In our last two blogs about Millennials, we introduced this digitally native generation, and explained how they are the force behind the modern digital workplace. We also talked about a digital workplace and the various benefits it offers. However, no discussion on Millennials and digital workplaces will be complete without understanding a couple of things – firstly why Millennials want digitalisation in their workplace; and secondly how a company can create a digital workplace to retain its millennial employees. In this blog, we will be talking about these two aspects.
Who are Millennials?
Are you 20-35 years old i.e. born between 1980 and 1994 (some stretch this to year 2000)? Well, if you are, then you might already know that you belong to a generation with a very distinct identity - you are a ‘millennial’. Various other names have been given to this generation – some are cool like Generation Y (because they follow the Generation X born between 1965-1979) and other unflattering ones like Echo Boomers, Gen Next, and of course Facebookers and MySpacers.
I said it a bit too loud on my commute into work and half the carriage look round at me to see what it was I was looking at and then to wonder why I was talking to my ipad. What they were seeing was my first encounter with the ‘Conversations feature’ in the latest version of Convene. It is one of a number of updates that we have made to the system but much as I love the application it is probably the only one that would get me to shout out loud on the train.
When it comes to technology adoption and innovation, it might be intuitive to think that the private sector is a clear leader compared to public organisations and governments.

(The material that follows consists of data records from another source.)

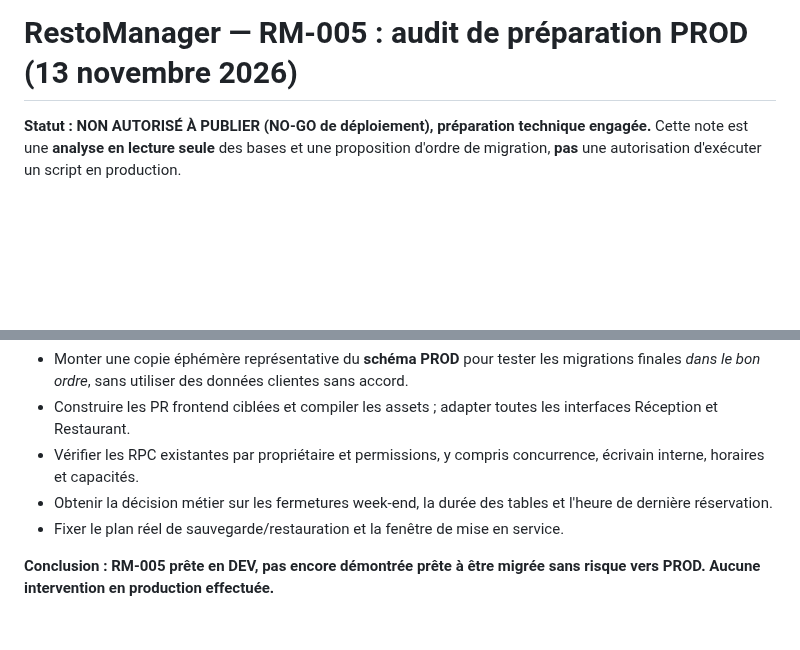
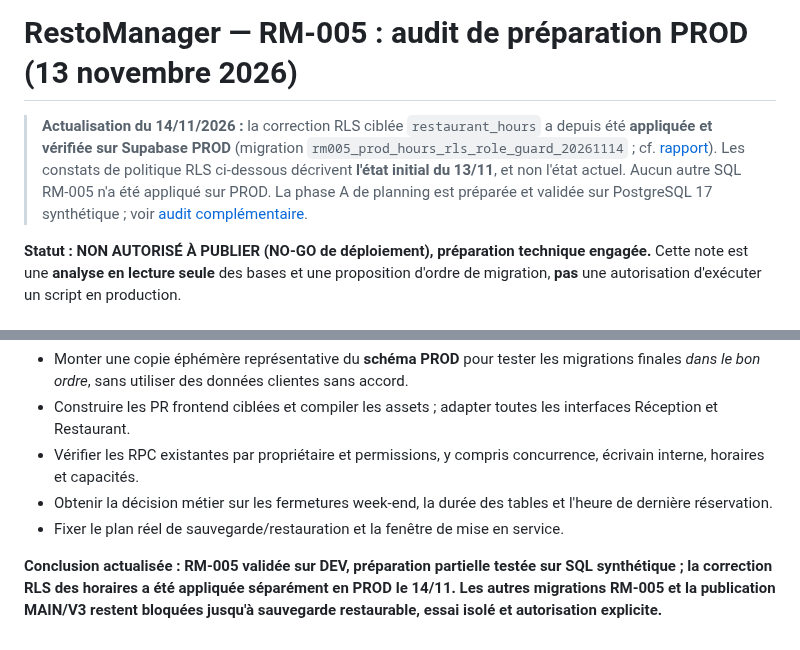
Before and after one commit to DylanL-Dev/RestoManager, a Markdown page: docs/releases/RM005_PRODUCTION_GO_NO_GO_20261113.md, 2 parts joined by grey strips. GitHub-like rendering; blank space fills up the shorter version.

Commit message:
docs(release): reconcile initial NO-GO audit with verified PROD RLS fix and weekly phase A results

```diff
--- a/docs/releases/RM005_PRODUCTION_GO_NO_GO_20261113.md
+++ b/docs/releases/RM005_PRODUCTION_GO_NO_GO_20261113.md
@@ -1,4 +1,6 @@
 # RestoManager — RM-005 : audit de préparation PROD (13 novembre 2026)
+
+> **Actualisation du 14/11/2026 :** la correction RLS ciblée `restaurant_hours` a depuis été **appliquée et vérifiée sur Supabase PROD** (migration `rm005_prod_hours_rls_role_guard_20261114` ; cf. [rapport](RM005_SECURITY_HOURS_RLS_APPLIED_20261114.md)). Les constats de politique RLS ci-dessous décrivent **l'état initial du 13/11**, et non l'état actuel. Aucun autre SQL RM-005 n'a été appliqué sur PROD. La phase A de planning est préparée et validée sur PostgreSQL 17 synthétique ; voir [audit complémentaire](RM005_WEEKLY_PHASE_A_AND_RPC_AUDIT_20261114.md).
 
 **Statut : NON AUTORISÉ À PUBLIER (NO-GO de déploiement), préparation technique engagée.**
 Cette note est une **analyse en lecture seule** des bases et une proposition d'ordre de migration, **pas** une autorisation d'exécuter un script en production.
@@ -98,4 +100,4 @@ Le fichier `supabase/release-prep/rm005_prod_readonly_preflight.sql` est **exclu
 - Obtenir la décision métier sur les fermetures week-end, la durée des tables et l'heure de dernière réservation.
 - Fixer le plan réel de sauvegarde/restauration et la fenêtre de mise en service.
 
-**Conclusion : RM-005 prête en DEV, pas encore démontrée prête à être migrée sans risque vers PROD. Aucune intervention en production effectuée.**
+**Conclusion actualisée : RM-005 validée sur DEV, préparation partielle testée sur SQL synthétique ; la correction RLS des horaires a été appliquée séparément en PROD le 14/11. Les autres migrations RM-005 et la publication MAIN/V3 restent bloquées jusqu'à sauvegarde restaurable, essai isolé et autorisation explicite.**
```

In reality, most private organisations lack long-time vision and adequate risk appetite, claims economist Mariana Mazzucato in her book ‘The Entrepreneurial State’. According to Mariana, despite popular belief, the most innovative countries have their governments leading from the front as opposed to the private sector. She also observes that the private sector starts investing in innovation and advanced technology only after an “entrepreneurial state” has made the initial high-risk investments and paved the way for success.